How are your donations being used?

How are your donations being used?

We are so immensely grateful to you for your support and belief in our work and service. You have contributed in so many ways, financially, with supplies and with your prayers and faith in the work we are doing.

It became abundantly clear today how much basic need there is. 150 homes in the township burnt to the ground and 89 resorts and homes in the rest of Knysna were completely destroyed. While there was a lot of damage to the homes of wealthy white people, 40% had no home owners insurance and so many are left essentially bankrupt. While resorts are being rebuilt, the jobs they provided have been lost to the black people and so many are left completely destitute with nothing on whichto fall back. The interconnectedness and interdependence of the community has never been more apparent. The man who opens our gate at Pezula got no municipal help because only his roof, doors and windows were blown away by the fire winds. This meant the pigs got into his home and destroyed everything foraging for any food they could find. Payday is still a week away for him and so my sister went and bought him food today. There are a hundred stories like this and we have heard them all day long. People providing hay for the bushbuck, water for wild animals, fruit for the birds. The charred black remains of trees have been spiked with oranges for the birds. Burnt tortoises and reptiles, deer with burnt hoofsand small mammals are filling the rescue centers for animals. Even the baboons have been given some grace with their incessant theft and breaking into homes!  8 people died, two of them firemen.

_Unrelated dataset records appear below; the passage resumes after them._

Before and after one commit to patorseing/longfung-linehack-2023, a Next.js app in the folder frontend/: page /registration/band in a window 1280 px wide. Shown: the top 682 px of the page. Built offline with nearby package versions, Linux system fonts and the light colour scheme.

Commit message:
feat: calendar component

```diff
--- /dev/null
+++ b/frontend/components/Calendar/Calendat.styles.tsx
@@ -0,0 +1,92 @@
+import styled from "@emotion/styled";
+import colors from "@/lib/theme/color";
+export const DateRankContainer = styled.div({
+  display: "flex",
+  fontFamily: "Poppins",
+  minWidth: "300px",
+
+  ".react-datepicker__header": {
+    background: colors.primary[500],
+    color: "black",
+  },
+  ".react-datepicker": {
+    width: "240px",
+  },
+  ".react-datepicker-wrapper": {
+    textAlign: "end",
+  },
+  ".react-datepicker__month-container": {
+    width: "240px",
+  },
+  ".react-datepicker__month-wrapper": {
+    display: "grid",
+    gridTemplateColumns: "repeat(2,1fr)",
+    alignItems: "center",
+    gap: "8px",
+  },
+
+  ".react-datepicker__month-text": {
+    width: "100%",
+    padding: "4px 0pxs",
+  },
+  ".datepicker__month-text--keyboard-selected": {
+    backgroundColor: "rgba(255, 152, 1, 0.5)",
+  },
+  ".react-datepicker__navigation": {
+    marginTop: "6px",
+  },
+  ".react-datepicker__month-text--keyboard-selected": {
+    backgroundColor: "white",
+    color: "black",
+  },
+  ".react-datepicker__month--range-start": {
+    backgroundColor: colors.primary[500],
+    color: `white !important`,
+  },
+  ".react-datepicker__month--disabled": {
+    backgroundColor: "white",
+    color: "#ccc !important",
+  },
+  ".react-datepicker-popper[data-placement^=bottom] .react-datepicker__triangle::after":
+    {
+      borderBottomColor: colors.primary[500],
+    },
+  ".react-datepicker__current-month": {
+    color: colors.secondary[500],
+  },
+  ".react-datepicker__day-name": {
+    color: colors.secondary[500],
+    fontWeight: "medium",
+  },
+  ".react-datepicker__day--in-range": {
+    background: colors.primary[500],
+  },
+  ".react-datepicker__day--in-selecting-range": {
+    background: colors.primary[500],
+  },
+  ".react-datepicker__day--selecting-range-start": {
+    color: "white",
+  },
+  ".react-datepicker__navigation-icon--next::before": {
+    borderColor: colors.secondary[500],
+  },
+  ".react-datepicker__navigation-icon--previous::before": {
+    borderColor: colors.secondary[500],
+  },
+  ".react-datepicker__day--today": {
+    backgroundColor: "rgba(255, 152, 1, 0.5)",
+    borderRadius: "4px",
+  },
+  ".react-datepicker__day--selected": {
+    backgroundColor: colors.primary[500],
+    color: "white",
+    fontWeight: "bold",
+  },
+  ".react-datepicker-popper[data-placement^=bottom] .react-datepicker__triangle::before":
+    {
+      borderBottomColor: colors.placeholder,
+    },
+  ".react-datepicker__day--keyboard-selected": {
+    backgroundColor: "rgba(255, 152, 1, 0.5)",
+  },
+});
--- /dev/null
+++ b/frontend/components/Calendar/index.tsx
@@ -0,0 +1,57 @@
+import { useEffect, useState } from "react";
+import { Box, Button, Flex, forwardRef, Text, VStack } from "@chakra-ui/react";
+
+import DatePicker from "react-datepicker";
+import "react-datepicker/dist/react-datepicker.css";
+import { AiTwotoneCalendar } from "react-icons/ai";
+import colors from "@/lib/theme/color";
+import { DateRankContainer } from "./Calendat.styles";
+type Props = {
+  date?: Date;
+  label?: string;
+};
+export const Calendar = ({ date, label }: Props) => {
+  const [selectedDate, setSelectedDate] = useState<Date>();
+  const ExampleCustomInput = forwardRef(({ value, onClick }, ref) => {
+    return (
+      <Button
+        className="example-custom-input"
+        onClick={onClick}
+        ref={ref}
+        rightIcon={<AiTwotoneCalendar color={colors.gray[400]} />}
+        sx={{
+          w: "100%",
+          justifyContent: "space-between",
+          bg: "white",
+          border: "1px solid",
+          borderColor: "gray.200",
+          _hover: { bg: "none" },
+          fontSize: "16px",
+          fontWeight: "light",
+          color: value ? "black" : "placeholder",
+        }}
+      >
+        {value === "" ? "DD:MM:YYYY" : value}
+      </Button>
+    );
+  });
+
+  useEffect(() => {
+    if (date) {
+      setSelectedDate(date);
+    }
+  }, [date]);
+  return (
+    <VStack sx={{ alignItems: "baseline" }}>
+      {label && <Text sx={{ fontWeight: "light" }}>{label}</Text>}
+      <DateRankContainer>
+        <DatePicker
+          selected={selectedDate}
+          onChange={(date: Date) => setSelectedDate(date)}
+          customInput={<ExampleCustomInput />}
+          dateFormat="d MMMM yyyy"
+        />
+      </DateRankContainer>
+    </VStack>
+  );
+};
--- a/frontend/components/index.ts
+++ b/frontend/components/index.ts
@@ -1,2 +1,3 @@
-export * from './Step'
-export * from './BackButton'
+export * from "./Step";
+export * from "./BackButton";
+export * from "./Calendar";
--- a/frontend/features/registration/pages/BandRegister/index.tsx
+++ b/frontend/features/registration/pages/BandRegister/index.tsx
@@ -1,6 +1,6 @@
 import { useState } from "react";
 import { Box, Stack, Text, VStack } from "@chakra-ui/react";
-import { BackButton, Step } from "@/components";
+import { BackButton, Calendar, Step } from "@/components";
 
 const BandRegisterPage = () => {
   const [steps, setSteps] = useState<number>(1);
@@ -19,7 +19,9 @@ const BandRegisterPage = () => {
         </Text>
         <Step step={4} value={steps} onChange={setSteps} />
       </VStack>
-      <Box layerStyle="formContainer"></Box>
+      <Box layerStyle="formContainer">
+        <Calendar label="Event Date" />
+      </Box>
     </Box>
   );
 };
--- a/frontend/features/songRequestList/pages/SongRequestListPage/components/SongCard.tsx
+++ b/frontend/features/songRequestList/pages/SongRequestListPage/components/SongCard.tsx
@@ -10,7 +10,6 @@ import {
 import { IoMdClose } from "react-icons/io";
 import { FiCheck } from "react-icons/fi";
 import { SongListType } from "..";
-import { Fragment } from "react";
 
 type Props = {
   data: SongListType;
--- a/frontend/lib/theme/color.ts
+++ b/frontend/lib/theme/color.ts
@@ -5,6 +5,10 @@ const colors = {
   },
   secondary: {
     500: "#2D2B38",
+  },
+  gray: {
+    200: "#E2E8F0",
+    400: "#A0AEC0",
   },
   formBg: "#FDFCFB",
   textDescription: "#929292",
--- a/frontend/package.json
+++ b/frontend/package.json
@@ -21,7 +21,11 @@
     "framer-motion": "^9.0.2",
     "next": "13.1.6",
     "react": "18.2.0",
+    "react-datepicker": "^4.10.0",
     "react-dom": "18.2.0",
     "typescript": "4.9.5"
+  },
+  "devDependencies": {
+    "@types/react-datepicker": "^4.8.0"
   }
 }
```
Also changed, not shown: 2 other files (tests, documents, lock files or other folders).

The immediate outpouring of help during a disaster is a beautiful thing - it is as if, for a moment communal suffering awakens the heart. The usual defenses fall away and suddenly there is a rush of charity and good-will, a shared suffering to which everyone can immediately relate and respond. Differences and hostilities melt away. It gives us a brief glimpse into what a loving, interconnected community could be like. However, it is always very short-lived and in just a few weeks this will be forgotten as people get on with their lives. Their hearts will close over again, the old defenses will reassert themselves and Knysna will be back to business as usual, absorbed in self interest.

This is why the work of breaking down defenses, healing old traumas, and reconnecting people to their souls and their hearts is so essential - so that we can live in harmony and love, with nothing but a willingness to give and serve, and that this be a permanent state, not just a brief opening to the light.

Your investment is in the long term vision of this possibility. There is no immediate visible, and tangible result, no expressions of gratitude for being encouraged to enter into the hidden hell of your life and do the hard inner work. It is truly an act of faith on your part, to trust that the work we will be doing will result in deep inner change that will lead to communities where there is open-hearted giving, listening and presence, not just short term emergency charity.

This all reminds me of an old parable I once heard about a vision of hell in which people were sitting at round tables. In the middle of the table was a large pot of delicious stew. Each person had a long spoon to reach the pot, but the spoon was so long that they could not fill it and get it back to their mouths - so they were doomed, with the tantalizing aroma of food, to be eternally hungry.

Heaven surprisingly enough showed exactly the same scene - the same tables, the same stew, the same spoons, but here everyone was laughing and joyous. What do you suppose the difference was between heaven and hell?

Thank you all for your ongoing generosity and open-hearted giving and for wanting to contribute to creating heaven on earth, by changing lives from the inside out. To be able to offer this work for free to those with nothing, is truly a blessing of sustenance and nurture, growth and freedom - in their lives and in their community.

What you do for the least, you do for me….